Edit tracking data:
● ● ● ●
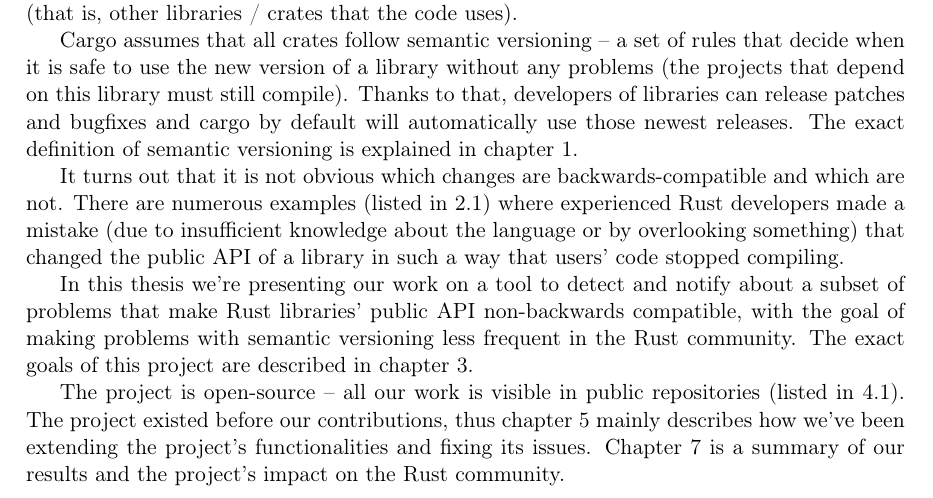
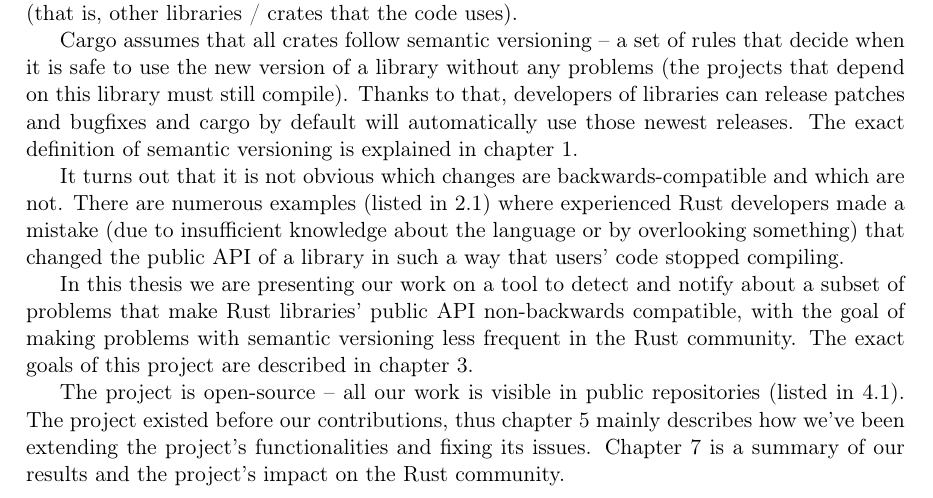
Before and after one commit to tonowak/bachelors-thesis, a LaTeX thesis (thesis-en.tex): part of page 7 of 25, cut so that both start at the same text. Compiled offline with pdfLaTeX.

Commit message:
Update thesis-en.tex
Co-authored-by: Bartosz Smolarczyk <92160712+SmolSir@users.noreply.github.com>

```diff
--- a/thesis-en.tex
+++ b/thesis-en.tex
@@ -140,7 +140,7 @@ where experienced Rust developers made a mistake
 (due to insufficient knowledge about the language or by overlooking something)
 that changed the public API of a library in such a way that users' code stopped compiling.
 
-In this thesis we're presenting our work on a tool to detect and notify about
+In this thesis we are presenting our work on a tool to detect and notify about
 a subset of problems that make Rust libraries' public API non-backwards compatible,
 with the goal of making problems with semantic versioning less frequent in the Rust community.
 The exact goals of this project are described in chapter \ref{r:vision}.
```
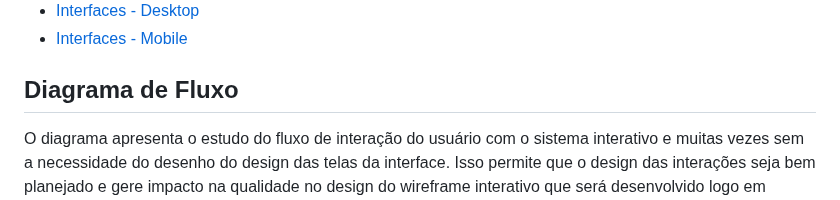
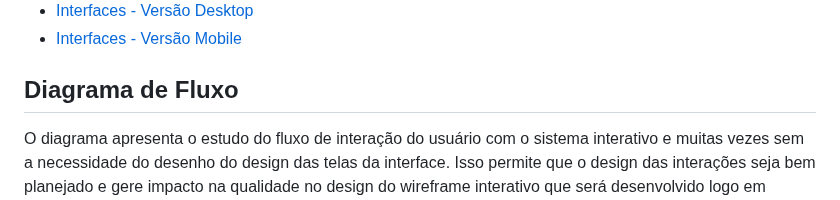
Before and after one commit to emersonjuunior/psiconexao, a Markdown page: docs/04-Projeto de Interface.md, the part around one of its changes. Rendered like a GitHub page.

Commit message:
add novas interfaces

```diff
--- a/docs/04-Projeto de Interface.md
+++ b/docs/04-Projeto de Interface.md
@@ -13,6 +18,6 @@
 
-- [Interfaces - Desktop](https://www.figma.com/design/PwpcCW3HL5v6EaedC2yNbK/Projeto-PUC?node-id=0-1&node-type=canvas&t=2AnTaCPYb3yNe0Wm-0)
-- [Interfaces - Mobile](https://www.figma.com/design/PwpcCW3HL5v6EaedC2yNbK/Projeto-PUC?node-id=27-114&node-type=canvas&t=2AnTaCPYb3yNe0Wm-0)
+- [Interfaces - Versão Desktop](https://www.figma.com/design/PwpcCW3HL5v6EaedC2yNbK/Projeto-PUC?node-id=0-1&node-type=canvas&t=2AnTaCPYb3yNe0Wm-0)
+- [Interfaces - Versão Mobile](https://www.figma.com/design/PwpcCW3HL5v6EaedC2yNbK/Projeto-PUC?node-id=27-114&node-type=canvas&t=2AnTaCPYb3yNe0Wm-0)
 
 ## Diagrama de Fluxo
 
```
Also changed, not shown: other parts of docs/04-Projeto de Interface.md (+16 -11 lines).
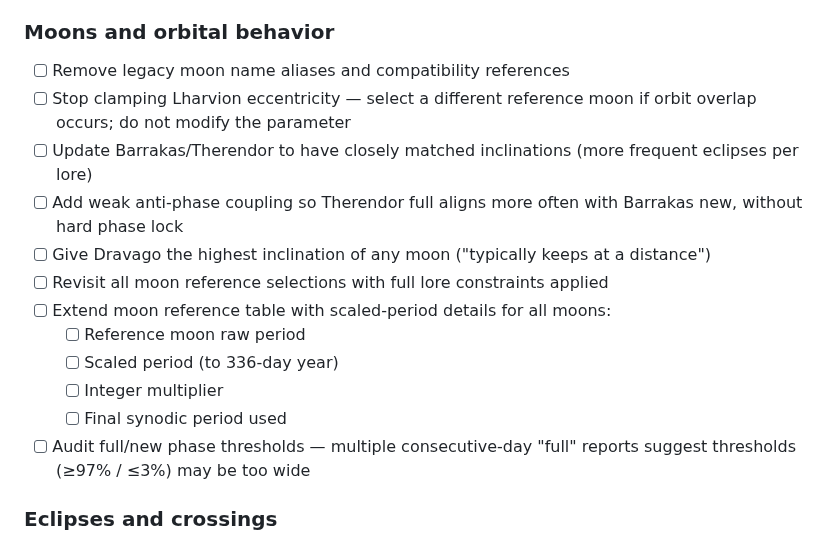
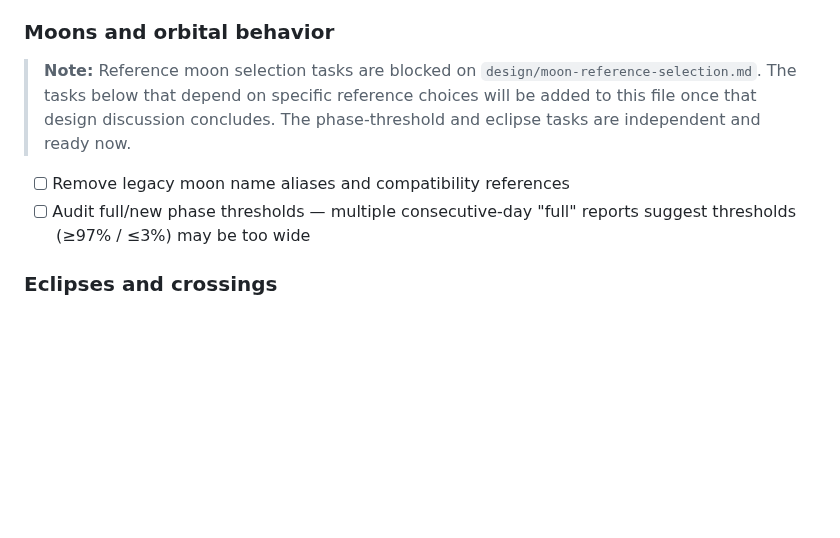
Before and after one commit to MCherry1/calendar, a Markdown page: tasks.md, the part around the change. Rendered like a GitHub page; blank space fills up the shorter version.

```diff
--- a/tasks.md
+++ b/tasks.md
@@ -22,17 +22,9 @@ See [DESIGN.md](DESIGN.md) for full architectural context. This file tracks impl
 
 ### Moons and orbital behavior
 
+> **Note:** Reference moon selection tasks are blocked on `design/moon-reference-selection.md`. The tasks below that depend on specific reference choices will be added to this file once that design discussion concludes. The phase-threshold and eclipse tasks are independent and ready now.
+
 - [ ] Remove legacy moon name aliases and compatibility references
-- [ ] Stop clamping Lharvion eccentricity — select a different reference moon if orbit overlap occurs; do not modify the parameter
-- [ ] Update Barrakas/Therendor to have closely matched inclinations (more frequent eclipses per lore)
-- [ ] Add weak anti-phase coupling so Therendor full aligns more often with Barrakas new, without hard phase lock
-- [ ] Give Dravago the highest inclination of any moon ("typically keeps at a distance")
-- [ ] Revisit all moon reference selections with full lore constraints applied
-- [ ] Extend moon reference table with scaled-period details for all moons:
-  - [ ] Reference moon raw period
-  - [ ] Scaled period (to 336-day year)
-  - [ ] Integer multiplier
-  - [ ] Final synodic period used
 - [ ] Audit full/new phase thresholds — multiple consecutive-day "full" reports suggest thresholds (≥97% / ≤3%) may be too wide
 
 ### Eclipses and crossings
```
Also changed, not shown: CLAUDE.md (+40 -5 lines), design/moon-reference-selection.md (added, +103 -0 lines).
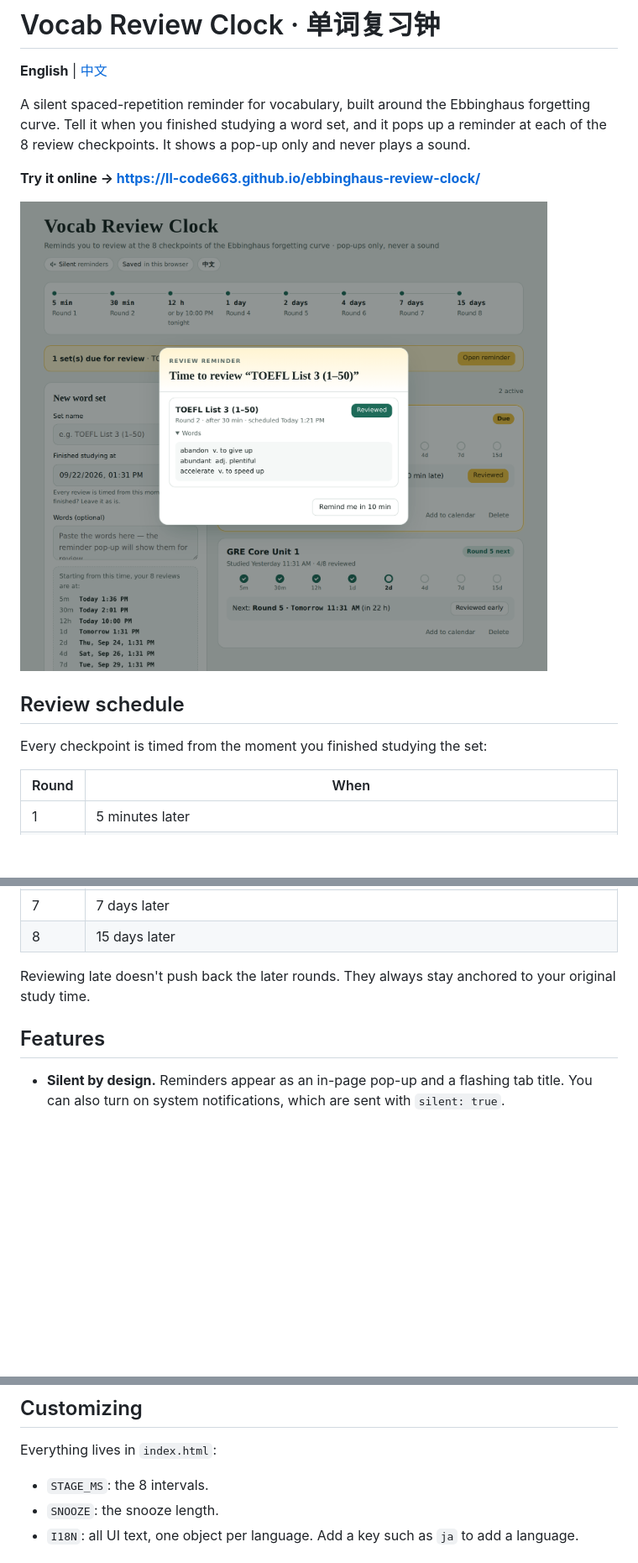
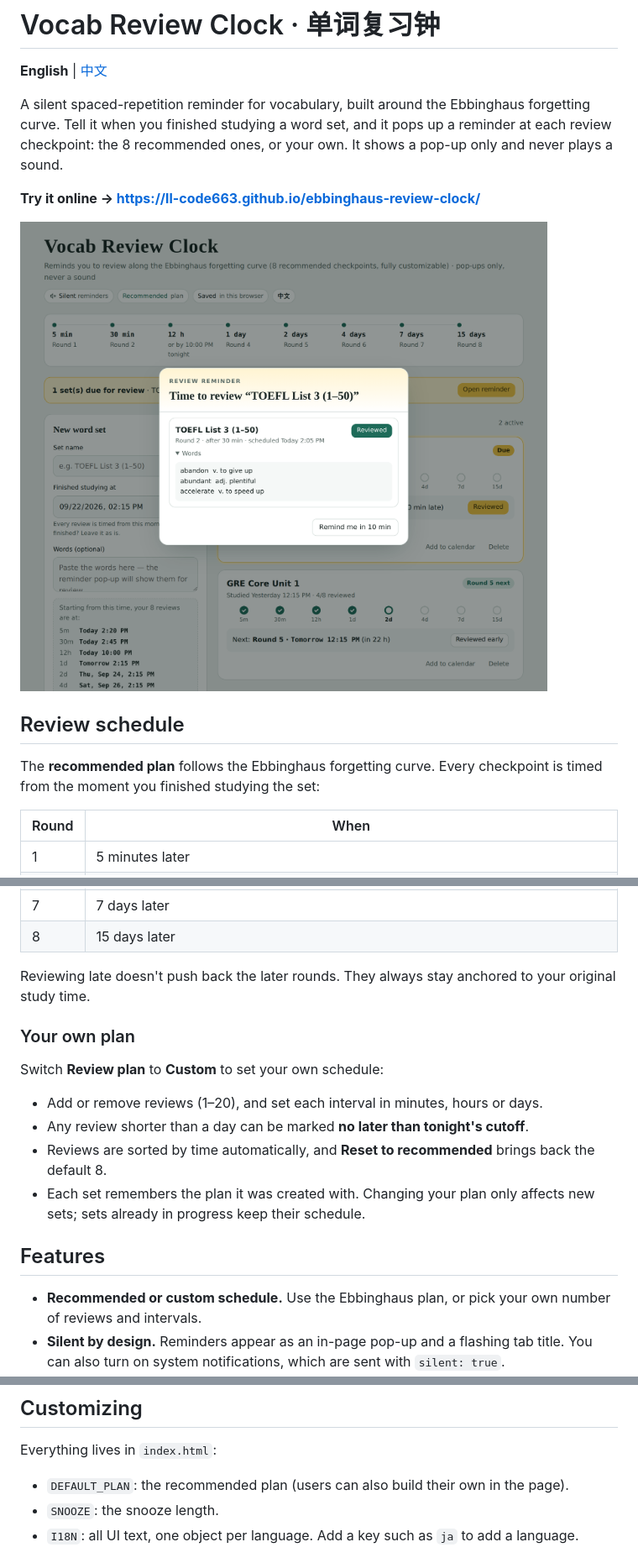
Before and after one commit to LL-code663/ebbinghaus-review-clock, a Markdown page: README.md, 3 parts joined by grey strips. Shown: that part at 84% size. Rendered like a GitHub page; pictures changed too: screenshot-en.png; blank space fills up the shorter version.

```diff
--- a/README.md
+++ b/README.md
@@ -2,7 +2,7 @@
 
 **English** | [中文](README.zh-CN.md)
 
-A silent spaced-repetition reminder for vocabulary, built around the Ebbinghaus forgetting curve. Tell it when you finished studying a word set, and it pops up a reminder at each of the 8 review checkpoints. It shows a pop-up only and never plays a sound.
+A silent spaced-repetition reminder for vocabulary, built around the Ebbinghaus forgetting curve. Tell it when you finished studying a word set, and it pops up a reminder at each review checkpoint: the 8 recommended ones, or your own. It shows a pop-up only and never plays a sound.
 
 **Try it online → https://ll-code663.github.io/ebbinghaus-review-clock/**
 
@@ -10,7 +10,7 @@ A silent spaced-repetition reminder for vocabulary, built around the Ebbinghaus
 
 ## Review schedule
 
-Every checkpoint is timed from the moment you finished studying the set:
+The **recommended plan** follows the Ebbinghaus forgetting curve. Every checkpoint is timed from the moment you finished studying the set:
 
 | Round | When |
 |---|---|
@@ -25,8 +25,18 @@ Every checkpoint is timed from the moment you finished studying the set:
 
 Reviewing late doesn't push back the later rounds. They always stay anchored to your original study time.
 
+### Your own plan
+
+Switch **Review plan** to **Custom** to set your own schedule:
+
+- Add or remove reviews (1–20), and set each interval in minutes, hours or days.
+- Any review shorter than a day can be marked **no later than tonight's cutoff**.
+- Reviews are sorted by time automatically, and **Reset to recommended** brings back the default 8.
+- Each set remembers the plan it was created with. Changing your plan only affects new sets; sets already in progress keep their schedule.
+
 ## Features
 
+- **Recommended or custom schedule.** Use the Ebbinghaus plan, or pick your own number of reviews and intervals.
 - **Silent by design.** Reminders appear as an in-page pop-up and a flashing tab title. You can also turn on system notifications, which are sent with `silent: true`.
 - **Paste your words.** They show up inside the reminder, so you can review on the spot.
 - **Snooze** a reminder for 10 minutes, or mark a round as reviewed early.
@@ -56,7 +66,7 @@ Everything is stored in your browser's `localStorage`. Nothing is sent anywhere.
 
 Everything lives in `index.html`:
 
-- `STAGE_MS`: the 8 intervals.
+- `DEFAULT_PLAN`: the recommended plan (users can also build their own in the page).
 - `SNOOZE`: the snooze length.
 - `I18N`: all UI text, one object per language. Add a key such as `ja` to add a language.
 
```
Also changed, not shown: README.zh-CN.md (+13 -3 lines), screenshot-zh.png, 1 other file.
● ● ● ●
Your goal:
Each entry above should be returned exactly as written, minus its pictures.

Your response:
Before and after one commit to tonowak/bachelors-thesis, a LaTeX thesis (thesis-en.tex): part of page 7 of 25, cut so that both start at the same text. Compiled offline with pdfLaTeX.

Commit message:
Update thesis-en.tex
Co-authored-by: Bartosz Smolarczyk <92160712+SmolSir@users.noreply.github.com>

```diff
--- a/thesis-en.tex
+++ b/thesis-en.tex
@@ -140,7 +140,7 @@ where experienced Rust developers made a mistake
 (due to insufficient knowledge about the language or by overlooking something)
 that changed the public API of a library in such a way that users' code stopped compiling.
 
-In this thesis we're presenting our work on a tool to detect and notify about
+In this thesis we are presenting our work on a tool to detect and notify about
 a subset of problems that make Rust libraries' public API non-backwards compatible,
 with the goal of making problems with semantic versioning less frequent in the Rust community.
 The exact goals of this project are described in chapter \ref{r:vision}.
```
Before and after one commit to emersonjuunior/psiconexao, a Markdown page: docs/04-Projeto de Interface.md, the part around one of its changes. Rendered like a GitHub page.

Commit message:
add novas interfaces

```diff
--- a/docs/04-Projeto de Interface.md
+++ b/docs/04-Projeto de Interface.md
@@ -13,6 +18,6 @@
 
-- [Interfaces - Desktop](https://www.figma.com/design/PwpcCW3HL5v6EaedC2yNbK/Projeto-PUC?node-id=0-1&node-type=canvas&t=2AnTaCPYb3yNe0Wm-0)
-- [Interfaces - Mobile](https://www.figma.com/design/PwpcCW3HL5v6EaedC2yNbK/Projeto-PUC?node-id=27-114&node-type=canvas&t=2AnTaCPYb3yNe0Wm-0)
+- [Interfaces - Versão Desktop](https://www.figma.com/design/PwpcCW3HL5v6EaedC2yNbK/Projeto-PUC?node-id=0-1&node-type=canvas&t=2AnTaCPYb3yNe0Wm-0)
+- [Interfaces - Versão Mobile](https://www.figma.com/design/PwpcCW3HL5v6EaedC2yNbK/Projeto-PUC?node-id=27-114&node-type=canvas&t=2AnTaCPYb3yNe0Wm-0)
 
 ## Diagrama de Fluxo
 
```
Also changed, not shown: other parts of docs/04-Projeto de Interface.md (+16 -11 lines).
Before and after one commit to MCherry1/calendar, a Markdown page: tasks.md, the part around the change. Rendered like a GitHub page; blank space fills up the shorter version.

```diff
--- a/tasks.md
+++ b/tasks.md
@@ -22,17 +22,9 @@ See [DESIGN.md](DESIGN.md) for full architectural context. This file tracks impl
 
 ### Moons and orbital behavior
 
+> **Note:** Reference moon selection tasks are blocked on `design/moon-reference-selection.md`. The tasks below that depend on specific reference choices will be added to this file once that design discussion concludes. The phase-threshold and eclipse tasks are independent and ready now.
+
 - [ ] Remove legacy moon name aliases and compatibility references
-- [ ] Stop clamping Lharvion eccentricity — select a different reference moon if orbit overlap occurs; do not modify the parameter
-- [ ] Update Barrakas/Therendor to have closely matched inclinations (more frequent eclipses per lore)
-- [ ] Add weak anti-phase coupling so Therendor full aligns more often with Barrakas new, without hard phase lock
-- [ ] Give Dravago the highest inclination of any moon ("typically keeps at a distance")
-- [ ] Revisit all moon reference selections with full lore constraints applied
-- [ ] Extend moon reference table with scaled-period details for all moons:
-  - [ ] Reference moon raw period
-  - [ ] Scaled period (to 336-day year)
-  - [ ] Integer multiplier
-  - [ ] Final synodic period used
 - [ ] Audit full/new phase thresholds — multiple consecutive-day "full" reports suggest thresholds (≥97% / ≤3%) may be too wide
 
 ### Eclipses and crossings
```
Also changed, not shown: CLAUDE.md (+40 -5 lines), design/moon-reference-selection.md (added, +103 -0 lines).
Before and after one commit to LL-code663/ebbinghaus-review-clock, a Markdown page: README.md, 3 parts joined by grey strips. Shown: that part at 84% size. Rendered like a GitHub page; pictures changed too: screenshot-en.png; blank space fills up the shorter version.

```diff
--- a/README.md
+++ b/README.md
@@ -2,7 +2,7 @@
 
 **English** | [中文](README.zh-CN.md)
 
-A silent spaced-repetition reminder for vocabulary, built around the Ebbinghaus forgetting curve. Tell it when you finished studying a word set, and it pops up a reminder at each of the 8 review checkpoints. It shows a pop-up only and never plays a sound.
+A silent spaced-repetition reminder for vocabulary, built around the Ebbinghaus forgetting curve. Tell it when you finished studying a word set, and it pops up a reminder at each review checkpoint: the 8 recommended ones, or your own. It shows a pop-up only and never plays a sound.
 
 **Try it online → https://ll-code663.github.io/ebbinghaus-review-clock/**
 
@@ -10,7 +10,7 @@ A silent spaced-repetition reminder for vocabulary, built around the Ebbinghaus
 
 ## Review schedule
 
-Every checkpoint is timed from the moment you finished studying the set:
+The **recommended plan** follows the Ebbinghaus forgetting curve. Every checkpoint is timed from the moment you finished studying the set:
 
 | Round | When |
 |---|---|
@@ -25,8 +25,18 @@ Every checkpoint is timed from the moment you finished studying the set:
 
 Reviewing late doesn't push back the later rounds. They always stay anchored to your original study time.
 
+### Your own plan
+
+Switch **Review plan** to **Custom** to set your own schedule:
+
+- Add or remove reviews (1–20), and set each interval in minutes, hours or days.
+- Any review shorter than a day can be marked **no later than tonight's cutoff**.
+- Reviews are sorted by time automatically, and **Reset to recommended** brings back the default 8.
+- Each set remembers the plan it was created with. Changing your plan only affects new sets; sets already in progress keep their schedule.
+
 ## Features
 
+- **Recommended or custom schedule.** Use the Ebbinghaus plan, or pick your own number of reviews and intervals.
 - **Silent by design.** Reminders appear as an in-page pop-up and a flashing tab title. You can also turn on system notifications, which are sent with `silent: true`.
 - **Paste your words.** They show up inside the reminder, so you can review on the spot.
 - **Snooze** a reminder for 10 minutes, or mark a round as reviewed early.
@@ -56,7 +66,7 @@ Everything is stored in your browser's `localStorage`. Nothing is sent anywhere.
 
 Everything lives in `index.html`:
 
-- `STAGE_MS`: the 8 intervals.
+- `DEFAULT_PLAN`: the recommended plan (users can also build their own in the page).
 - `SNOOZE`: the snooze length.
 - `I18N`: all UI text, one object per language. Add a key such as `ja` to add a language.
 
```
Also changed, not shown: README.zh-CN.md (+13 -3 lines), screenshot-zh.png, 1 other file.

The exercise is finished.